EXERCISE DETAILS
Reproduce the records that follow exactly; any picture among them stays out.

Records from a data collection

=====

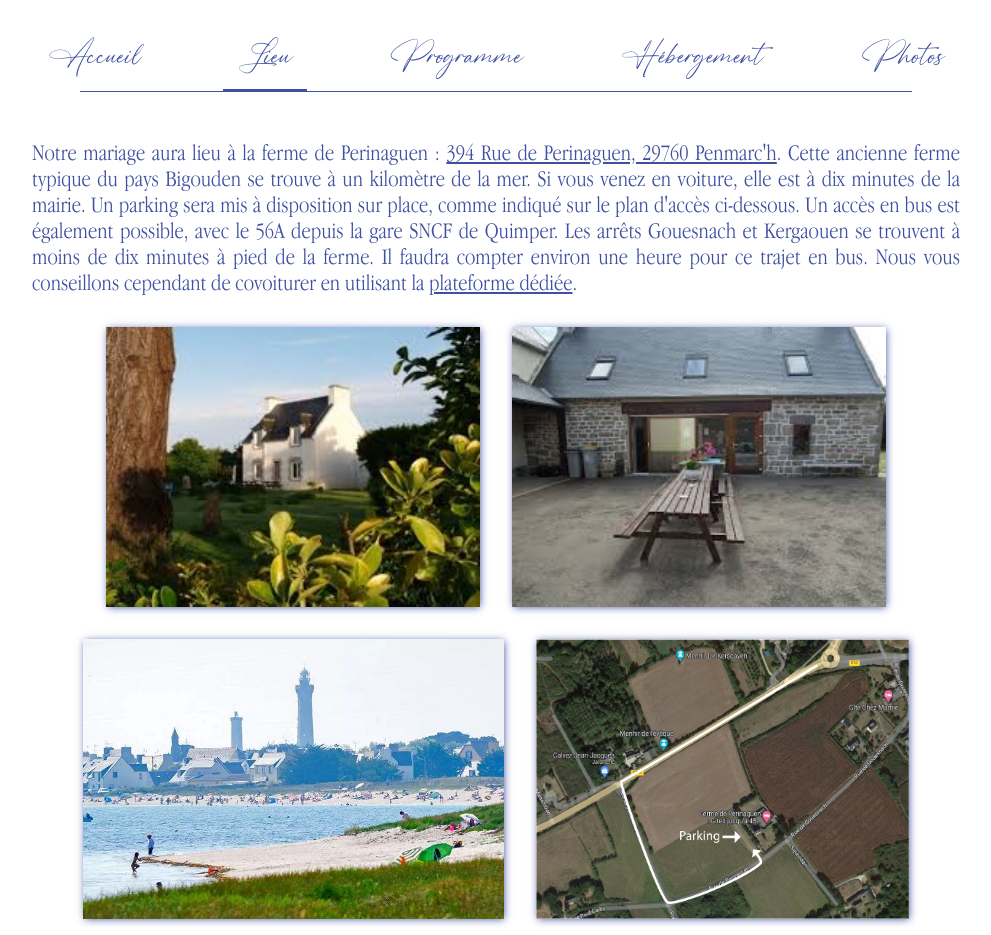
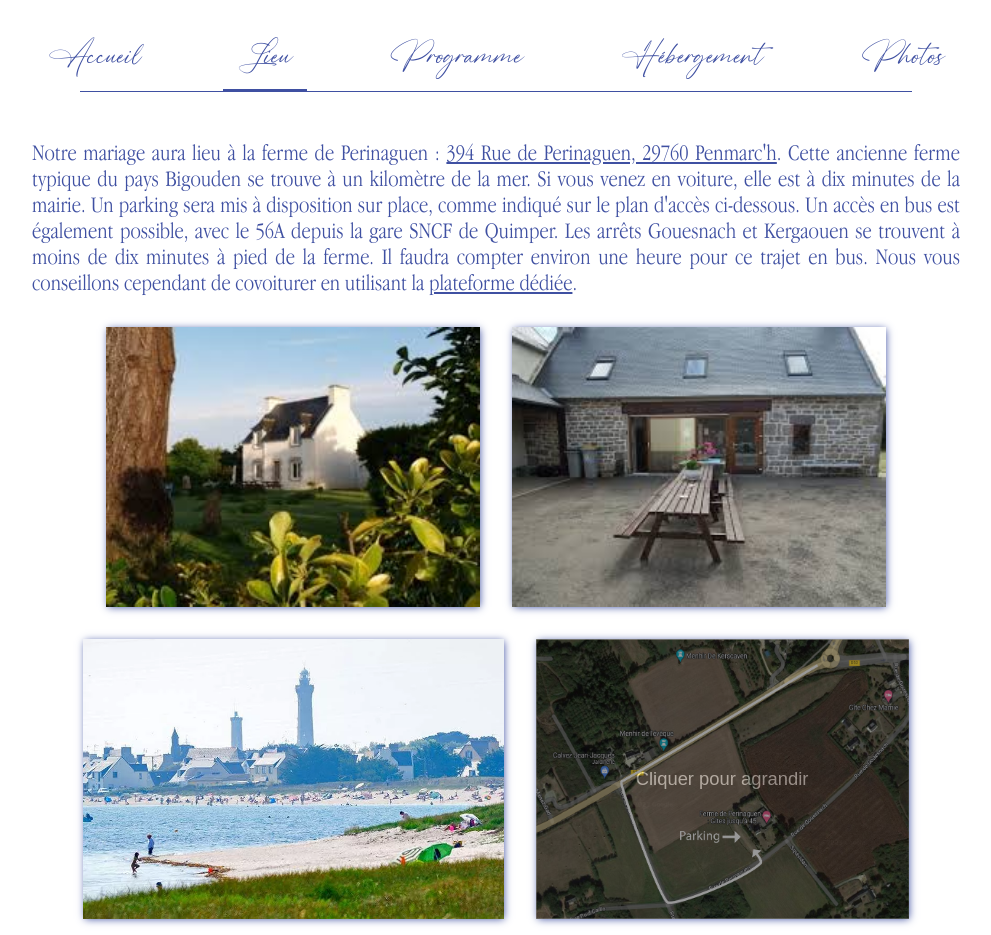
Before and after one commit to elisaetjulie/elisaetjulie.github.io, a React (Create React App) app: page /location in a window 1280 px wide. Shown: the whole page, without its empty margins (144-1135 px from the left). Built offline with nearby package versions, Linux system fonts and the light colour scheme.

Commit message:
:sparkles: Add Zommed plan in location

```diff
--- a/src/pages/Location/Location.styles.ts
+++ b/src/pages/Location/Location.styles.ts
@@ -46,3 +46,55 @@ export const StyledPic = styled("img")`
     width: 70vw;
   }
 `;
+
+export const StyledPlanContainer = styled("div")`
+  cursor: zoom-in;
+  position: relative;
+  display: flex;
+
+  &::after {
+    content: "Cliquer pour agrandir";
+    position: absolute;
+    font-family: sans-serif;
+    z-index: 1;
+    color: white;
+    background-color: black;
+    inset: 0;
+    display: flex;
+    align-items: center;
+    justify-content: center;
+    font-size: 0.8em;
+    opacity: 0.4;
+  }
+`;
+
+export const StyledZoomedPlanContainer = styled("div")`
+  position: fixed;
+  inset: 0;
+  display: flex;
+  align-items: center;
+  justify-content: center;
+  z-index: -1;
+  transition: z-index 1s, background-color 1s;
+  cursor: zoom-out;
+  user-select: none;
+
+  &.open {
+    z-index: 1;
+    background-color: rgba(0, 0, 0, 0.8);
+  }
+`;
+export const StyledZoomedPlan = styled("img")`
+  position: fixed;
+  transition: all 1s;
+  height: 0;
+  width: 0;
+  opacity: 0;
+  object-fit: contain;
+
+  div.open > & {
+    opacity: 1;
+    height: 95vh;
+    width: 95vw;
+  }
+`;
--- a/src/pages/Location/Location.tsx
+++ b/src/pages/Location/Location.tsx
@@ -1,4 +1,4 @@
-import React, { memo } from "react";
+import React, { memo, useState } from "react";
 
 import useMediaQuery from "src/hooks/useMediaQuery";
 import { theme } from "src/style/theme";
@@ -11,12 +11,16 @@ import {
   StyledPic,
   StyledLink,
   StyledTitle,
+  StyledZoomedPlan,
+  StyledZoomedPlanContainer,
+  StyledPlanContainer,
 } from "./Location.styles";
 
 export interface LocationProps extends PropsWithStyles {}
 
 const Location = ({ className }: LocationProps) => {
   const isMobile = useMediaQuery(theme.breakpoints.down("sm"));
+  const [isPlanOpen, setIsPlanOpen] = useState(false);
 
   return (
     <StyledContainer className={className}>
@@ -49,8 +53,16 @@ const Location = ({ className }: LocationProps) => {
         <StyledPic src="images/farm.jpeg" />
         <StyledPic src="images/farm2.jpeg" />
         <StyledPic src="images/beach.webp" />
-        <StyledPic src="images/plan.png" />
+        <StyledPlanContainer onClick={() => setIsPlanOpen(true)}>
+          <StyledPic src="images/plan.png" />
+        </StyledPlanContainer>
       </StyledPicturesContainer>
+      <StyledZoomedPlanContainer
+        className={isPlanOpen ? "open" : ""}
+        onClick={() => setIsPlanOpen(false)}
+      >
+        <StyledZoomedPlan src="images/plan.png" />
+      </StyledZoomedPlanContainer>
     </StyledContainer>
   );
 };
```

=====

SOLUTION TO THE PROBLEM
Before and after one commit to elisaetjulie/elisaetjulie.github.io, a React (Create React App) app: page /location in a window 1280 px wide. Shown: the whole page, without its empty margins (144-1135 px from the left). Built offline with nearby package versions, Linux system fonts and the light colour scheme.

Commit message:
:sparkles: Add Zommed plan in location

```diff
--- a/src/pages/Location/Location.styles.ts
+++ b/src/pages/Location/Location.styles.ts
@@ -46,3 +46,55 @@ export const StyledPic = styled("img")`
     width: 70vw;
   }
 `;
+
+export const StyledPlanContainer = styled("div")`
+  cursor: zoom-in;
+  position: relative;
+  display: flex;
+
+  &::after {
+    content: "Cliquer pour agrandir";
+    position: absolute;
+    font-family: sans-serif;
+    z-index: 1;
+    color: white;
+    background-color: black;
+    inset: 0;
+    display: flex;
+    align-items: center;
+    justify-content: center;
+    font-size: 0.8em;
+    opacity: 0.4;
+  }
+`;
+
+export const StyledZoomedPlanContainer = styled("div")`
+  position: fixed;
+  inset: 0;
+  display: flex;
+  align-items: center;
+  justify-content: center;
+  z-index: -1;
+  transition: z-index 1s, background-color 1s;
+  cursor: zoom-out;
+  user-select: none;
+
+  &.open {
+    z-index: 1;
+    background-color: rgba(0, 0, 0, 0.8);
+  }
+`;
+export const StyledZoomedPlan = styled("img")`
+  position: fixed;
+  transition: all 1s;
+  height: 0;
+  width: 0;
+  opacity: 0;
+  object-fit: contain;
+
+  div.open > & {
+    opacity: 1;
+    height: 95vh;
+    width: 95vw;
+  }
+`;
--- a/src/pages/Location/Location.tsx
+++ b/src/pages/Location/Location.tsx
@@ -1,4 +1,4 @@
-import React, { memo } from "react";
+import React, { memo, useState } from "react";
 
 import useMediaQuery from "src/hooks/useMediaQuery";
 import { theme } from "src/style/theme";
@@ -11,12 +11,16 @@ import {
   StyledPic,
   StyledLink,
   StyledTitle,
+  StyledZoomedPlan,
+  StyledZoomedPlanContainer,
+  StyledPlanContainer,
 } from "./Location.styles";
 
 export interface LocationProps extends PropsWithStyles {}
 
 const Location = ({ className }: LocationProps) => {
   const isMobile = useMediaQuery(theme.breakpoints.down("sm"));
+  const [isPlanOpen, setIsPlanOpen] = useState(false);
 
   return (
     <StyledContainer className={className}>
@@ -49,8 +53,16 @@ const Location = ({ className }: LocationProps) => {
         <StyledPic src="images/farm.jpeg" />
         <StyledPic src="images/farm2.jpeg" />
         <StyledPic src="images/beach.webp" />
-        <StyledPic src="images/plan.png" />
+        <StyledPlanContainer onClick={() => setIsPlanOpen(true)}>
+          <StyledPic src="images/plan.png" />
+        </StyledPlanContainer>
       </StyledPicturesContainer>
+      <StyledZoomedPlanContainer
+        className={isPlanOpen ? "open" : ""}
+        onClick={() => setIsPlanOpen(false)}
+      >
+        <StyledZoomedPlan src="images/plan.png" />
+      </StyledZoomedPlanContainer>
     </StyledContainer>
   );
 };
```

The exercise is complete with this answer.